▶ [What the task asks]
Among the records below, find each line bearing the word "import" and copy it.

:: Dataset records

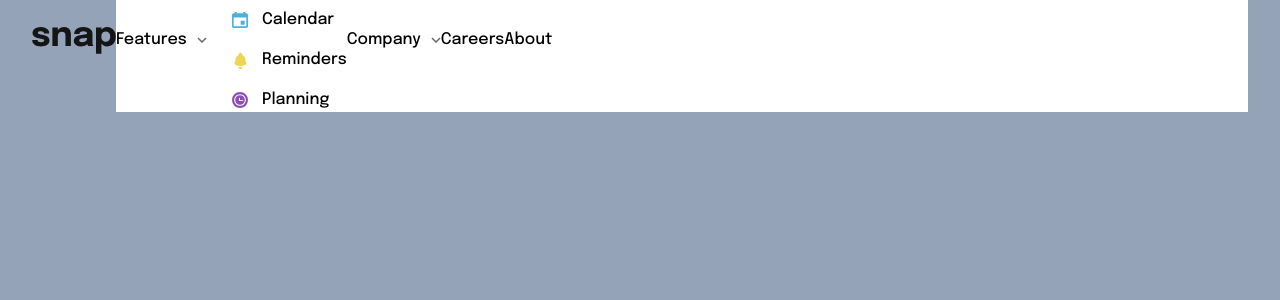
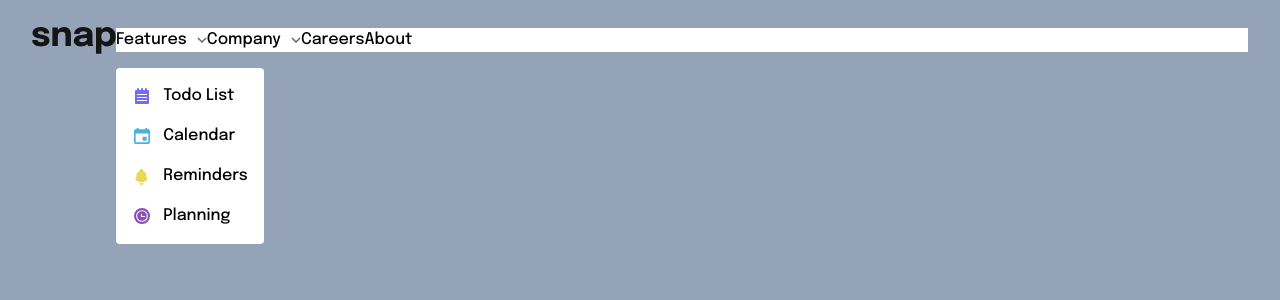
Before and after one commit to soewaiyanag/intro-section-with-dropdown-navigation, a React app: page / in a window 1280 px wide. Both pictures are taken after a click on the item "Features". Shown: the top 300 px of the page. Built offline with nearby package versions, Linux system fonts and the light colour scheme.

Commit message:
toggle dropdown with animation

```diff
--- a/package.json
+++ b/package.json
@@ -11,6 +11,7 @@
   "author": "",
   "license": "ISC",
   "dependencies": {
+    "framer-motion": "^6.3.1",
     "react": "^18.0.0",
     "react-dom": "^18.0.0"
   },
--- a/src/components/Nav/CompanyLists.js
+++ b/src/components/Nav/CompanyLists.js
@@ -4,7 +4,7 @@ const companyItems = ["History", "Our Team", "Blog"];
 
 const CompanyLists = () => {
   return (
-    <ul className="space-y-4">
+    <ul className="space-y-4 min-w-max">
       {companyItems.map((companyItem) => {
         return (
           <li key={"key-" + companyItem}>
--- a/src/components/Nav/Dropdown.js
+++ b/src/components/Nav/Dropdown.js
@@ -1,10 +1,12 @@
-import React, { useState } from "react";
+import React, { useState, useRef, useEffect } from "react";
 import arrow from "@images/icon-arrow-down.svg";
+import DropdownLists from "./DropdownLists";
 
 const Dropdown = ({ label, lists }) => {
   const [showDropdown, setShowDropdown] = useState(false);
+
   return (
-    <>
+    <div className="relative space-y-4 md:space-y-0">
       <li
         className="flex items-center gap-2.5 cursor-pointer"
         onClick={() => {
@@ -14,8 +16,8 @@ const Dropdown = ({ label, lists }) => {
         {label}
         <img src={arrow} alt="arrow icon" />
       </li>
-      {showDropdown && <div className="pl-6">{lists}</div>}
-    </>
+      {showDropdown && <DropdownLists lists={lists} />}
+    </div>
   );
 };
 
--- /dev/null
+++ b/src/components/Nav/DropdownLists.js
@@ -0,0 +1,16 @@
+import React from "react";
+import { motion } from "framer-motion";
+
+const DropdownLists = ({ lists, showDropdown }) => {
+  return (
+    <motion.div
+      initial={{ height: 0 }}
+      animate={{ height: "auto" }}
+      className="overflow-hidden md:absolute md:top-10 md:rounded"
+    >
+      <div className="pl-6 md:bg-white md:p-4">{lists}</div>
+    </motion.div>
+  );
+};
+
+export default DropdownLists;
```
Also changed, not shown: 1 other file (tests, documents, lock files or other folders).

::::

▶ [Result of the task]
-import React, { useState } from "react";
+import React, { useState, useRef, useEffect } from "react";
 import arrow from "@images/icon-arrow-down.svg";
+import DropdownLists from "./DropdownLists";
+import React from "react";
+import { motion } from "framer-motion";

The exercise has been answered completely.